Volcano adds to pandemic woes for DRC students

The volcanic eruption of Mount Nyiragongo in the Democratic Republic of the Congo (DRC) has made it even harder for some students to complete their academic year.

When COVID-19 was declared a pandemic in March 2020, universities and schools in the DRC were among the institutions that were closed for many months, and courses were halted. Then, on 22 May this year, the volcano erupted, resulting in the death of at least 32 people and leaving thousands homeless. Again, universities had to close.

While they have since re-opened, students at the 40 higher education institutions in the area are concerned that there may not be enough time left to finish their course material. For instance, at the public L’Université de Goma (University of Goma) (UNIGOM) the first semester is coming to an end, but students from the majority of faculties have many more modules to complete.

Lysa Sibo, a third-year student in ICT at UNIGOM, is worried that she might not have enough time left to work on her final project as well as continue with her courses.

“The volcanic eruptions have disrupted everything here, especially academic activities.
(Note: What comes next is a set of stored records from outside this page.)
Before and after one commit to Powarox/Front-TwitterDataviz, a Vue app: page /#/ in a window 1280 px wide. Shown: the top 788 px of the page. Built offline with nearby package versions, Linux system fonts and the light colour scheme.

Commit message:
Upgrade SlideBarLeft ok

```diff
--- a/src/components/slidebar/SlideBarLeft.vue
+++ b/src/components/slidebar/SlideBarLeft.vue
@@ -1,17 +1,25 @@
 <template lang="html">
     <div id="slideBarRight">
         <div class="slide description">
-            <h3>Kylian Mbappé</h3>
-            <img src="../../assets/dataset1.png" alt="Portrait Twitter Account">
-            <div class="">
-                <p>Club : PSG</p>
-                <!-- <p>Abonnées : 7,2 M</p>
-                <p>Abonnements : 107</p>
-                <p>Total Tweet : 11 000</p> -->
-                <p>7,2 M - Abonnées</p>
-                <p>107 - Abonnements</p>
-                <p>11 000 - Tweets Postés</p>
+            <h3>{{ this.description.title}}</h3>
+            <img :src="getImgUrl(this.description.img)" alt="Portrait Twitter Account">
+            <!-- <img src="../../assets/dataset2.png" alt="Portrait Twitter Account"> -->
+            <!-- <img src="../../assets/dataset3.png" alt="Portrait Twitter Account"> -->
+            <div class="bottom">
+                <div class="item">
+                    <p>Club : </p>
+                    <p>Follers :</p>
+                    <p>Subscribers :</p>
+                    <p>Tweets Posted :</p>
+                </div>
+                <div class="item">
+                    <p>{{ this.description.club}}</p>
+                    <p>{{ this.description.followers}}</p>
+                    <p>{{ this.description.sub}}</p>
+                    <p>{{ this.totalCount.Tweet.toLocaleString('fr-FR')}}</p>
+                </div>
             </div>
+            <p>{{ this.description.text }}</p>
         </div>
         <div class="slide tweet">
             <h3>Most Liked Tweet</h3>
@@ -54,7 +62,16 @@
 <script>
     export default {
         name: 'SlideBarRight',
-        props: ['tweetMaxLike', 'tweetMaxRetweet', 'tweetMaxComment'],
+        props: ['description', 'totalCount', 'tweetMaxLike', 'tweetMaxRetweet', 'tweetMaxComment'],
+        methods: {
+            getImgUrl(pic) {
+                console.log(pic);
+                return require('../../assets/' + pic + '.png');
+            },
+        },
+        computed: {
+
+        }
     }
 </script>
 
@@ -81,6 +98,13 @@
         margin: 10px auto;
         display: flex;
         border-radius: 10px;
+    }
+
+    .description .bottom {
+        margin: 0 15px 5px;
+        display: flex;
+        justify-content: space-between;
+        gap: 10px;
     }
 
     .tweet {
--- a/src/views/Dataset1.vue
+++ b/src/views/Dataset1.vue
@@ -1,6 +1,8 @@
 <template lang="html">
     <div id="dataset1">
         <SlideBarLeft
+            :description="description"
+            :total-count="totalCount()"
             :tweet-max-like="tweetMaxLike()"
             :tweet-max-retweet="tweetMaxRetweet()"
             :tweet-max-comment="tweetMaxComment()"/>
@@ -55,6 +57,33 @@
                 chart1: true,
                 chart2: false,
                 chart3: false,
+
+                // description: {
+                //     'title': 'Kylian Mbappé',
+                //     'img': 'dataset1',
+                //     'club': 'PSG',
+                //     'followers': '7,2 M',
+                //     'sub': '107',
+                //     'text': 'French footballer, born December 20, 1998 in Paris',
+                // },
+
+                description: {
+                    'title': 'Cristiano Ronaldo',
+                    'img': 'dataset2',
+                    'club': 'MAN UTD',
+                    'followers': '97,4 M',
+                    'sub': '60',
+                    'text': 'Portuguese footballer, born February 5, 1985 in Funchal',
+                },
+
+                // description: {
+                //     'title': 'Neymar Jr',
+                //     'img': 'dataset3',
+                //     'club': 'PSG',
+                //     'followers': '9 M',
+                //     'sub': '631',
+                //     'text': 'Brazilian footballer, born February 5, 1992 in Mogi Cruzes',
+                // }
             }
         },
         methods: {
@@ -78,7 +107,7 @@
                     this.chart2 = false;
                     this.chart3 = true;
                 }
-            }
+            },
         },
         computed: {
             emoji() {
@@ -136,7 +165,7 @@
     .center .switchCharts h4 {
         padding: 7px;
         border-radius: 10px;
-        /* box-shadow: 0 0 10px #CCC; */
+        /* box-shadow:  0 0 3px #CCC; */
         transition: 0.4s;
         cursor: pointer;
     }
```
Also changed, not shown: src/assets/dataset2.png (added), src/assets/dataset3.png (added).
It is very disturbing because we had been in a lockdown for months before we were hit by the volcanic eruptions, and we had to stop courses again,” she said.

At the private L’Université Libre des Pays des Grands Lacs (ULPGL), translated as the Free University of the Great Lakes Countries, courses resumed on 14 June, but exams had already been scheduled to start on 21 June, thereby putting students under severe pressure.

Chris Chakola, a ULPGL student in applied sciences, left Goma following the eruption and has just arrived back in the city. He has eight papers to sit for as part of the first semester.

“I am really overwhelmed. I spend time revising notes and have no second to waste. We were told to evacuate in the wee hours of the morning, and I was too scared to even take my notes … We are not sure we will finish the programme,” he said.

To further complicate matters, some lecturers are yet to report back after being evacuated, sources told University World News.

DRC’s third wave

Meanwhile, in officially announcing the DRC’s third wave of the pandemic, President Félix Tshisekedi has warned schools and universities “to be very strict, or else they face another closure”, and for the country to remain vigilant.

However, University World News has found that some of the measures against the pandemic were not being respected: many of the entrances at universities do not have sanitation stations and wearing a face mask is not mandatory for students and others frequenting the campuses. Social distancing is also not routinely adhered to.

Thomas Luhaka Losenjola, the DRC’s outgoing minister for higher education, said the government was considering an extension of the academic year up to December this year, instead of being closed by the end of July as was planned previously. This would be to ensure courses and exams can be completed.